1225 Words5 Pages
About 12,000 years ago, humans transitioned into a period of farming and agriculture. Humans were barely learning the basics in food preservation, as their ancestors had previously relied on hunting and gathering to obtain food. In Sean Hammond's article, he talks about how in the past, the lack of food preservation to transport food for long distances caused serious health issues to people. Some of the issues mentioned in the article include, "…bacteria and fungi rapidly colonize, increase in population, and produce toxic and distasteful chemicals" (Hammond). Soon enough, technological advances brought forth industrial food supplies that transported food all over the place. Because this was so new to people, no one bothered to take into account…show more content…
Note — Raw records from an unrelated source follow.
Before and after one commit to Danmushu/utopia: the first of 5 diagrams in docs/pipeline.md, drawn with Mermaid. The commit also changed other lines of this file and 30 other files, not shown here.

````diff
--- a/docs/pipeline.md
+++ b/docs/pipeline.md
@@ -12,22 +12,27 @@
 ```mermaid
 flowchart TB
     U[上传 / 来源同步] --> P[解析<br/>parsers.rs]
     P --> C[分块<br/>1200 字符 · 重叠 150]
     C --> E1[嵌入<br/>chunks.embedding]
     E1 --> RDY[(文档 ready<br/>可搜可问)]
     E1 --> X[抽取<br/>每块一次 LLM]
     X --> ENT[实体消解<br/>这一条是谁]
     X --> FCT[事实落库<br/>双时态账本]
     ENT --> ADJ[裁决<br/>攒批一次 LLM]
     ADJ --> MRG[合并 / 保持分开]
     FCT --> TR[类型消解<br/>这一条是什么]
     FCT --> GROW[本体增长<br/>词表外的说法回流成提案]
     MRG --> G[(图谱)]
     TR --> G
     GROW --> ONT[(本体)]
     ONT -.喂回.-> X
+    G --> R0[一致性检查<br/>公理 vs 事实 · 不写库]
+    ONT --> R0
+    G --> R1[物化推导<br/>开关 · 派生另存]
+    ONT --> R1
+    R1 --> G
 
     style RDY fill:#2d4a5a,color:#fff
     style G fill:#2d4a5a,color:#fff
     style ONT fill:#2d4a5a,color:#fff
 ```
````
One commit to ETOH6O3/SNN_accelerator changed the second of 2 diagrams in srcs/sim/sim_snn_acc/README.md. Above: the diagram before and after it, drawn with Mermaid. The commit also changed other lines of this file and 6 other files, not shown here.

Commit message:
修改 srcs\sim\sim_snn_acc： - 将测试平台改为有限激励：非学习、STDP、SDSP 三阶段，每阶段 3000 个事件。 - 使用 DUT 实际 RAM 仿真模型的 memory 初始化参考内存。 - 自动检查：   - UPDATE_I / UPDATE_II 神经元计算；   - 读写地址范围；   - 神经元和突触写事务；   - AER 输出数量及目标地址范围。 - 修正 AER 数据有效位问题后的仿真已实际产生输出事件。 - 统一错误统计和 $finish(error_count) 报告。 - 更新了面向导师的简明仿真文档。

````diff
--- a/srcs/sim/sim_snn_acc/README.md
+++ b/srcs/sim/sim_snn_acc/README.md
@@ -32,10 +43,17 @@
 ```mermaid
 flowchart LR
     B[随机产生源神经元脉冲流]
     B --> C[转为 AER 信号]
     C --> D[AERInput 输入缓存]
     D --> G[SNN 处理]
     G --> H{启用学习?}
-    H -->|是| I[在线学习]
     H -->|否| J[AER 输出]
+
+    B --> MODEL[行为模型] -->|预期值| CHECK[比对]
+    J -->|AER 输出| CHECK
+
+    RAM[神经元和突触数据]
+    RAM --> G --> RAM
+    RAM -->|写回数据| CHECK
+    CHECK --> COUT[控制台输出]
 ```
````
At first, many people were hesitant to wrap their heads around the fact that the food that was being transported to them from far away could be producing something harmful to the environment. Flash forward a couple of years and environmental impact is now one of the biggest arguments in the debate regarding the ethics of eating meat. Such discoveries are backed up by writers like Brian Henning, who writes about how meat production has negatively impacted the environment locally. In his journal, "Standing in Livestock's Long Shadow: The Ethics of Eating Meat on a Small Planet," Henning mentions how the production of meat has led to a concerning amount of water waste. The alarming rate in which this is occurring has led the Food and Agriculture Organization of the United Nations to believe that by the year 2050, the individuals living in water-stressed populations will rise from 1.5 billion to 3-5 billion (NAO). Unfortunately, meat production is not the only food that pollutes the Earth. Horticulture, the practice of garden cultivation, is not far behind meat regarding pollution. During the 1990's, there was a demand for healthier and more organic foods as consumers became more conscious on what they ate (Fig. 1). Randy Stringer's journal shows how the over-cultivation of Australian land began to contaminate the land with excessive water, fertilizer, and chemical use. Soon enough, environmental problems became linked with the over-farming of Australian land

More about Essay On The Ethics Of Eating Meat

Open Document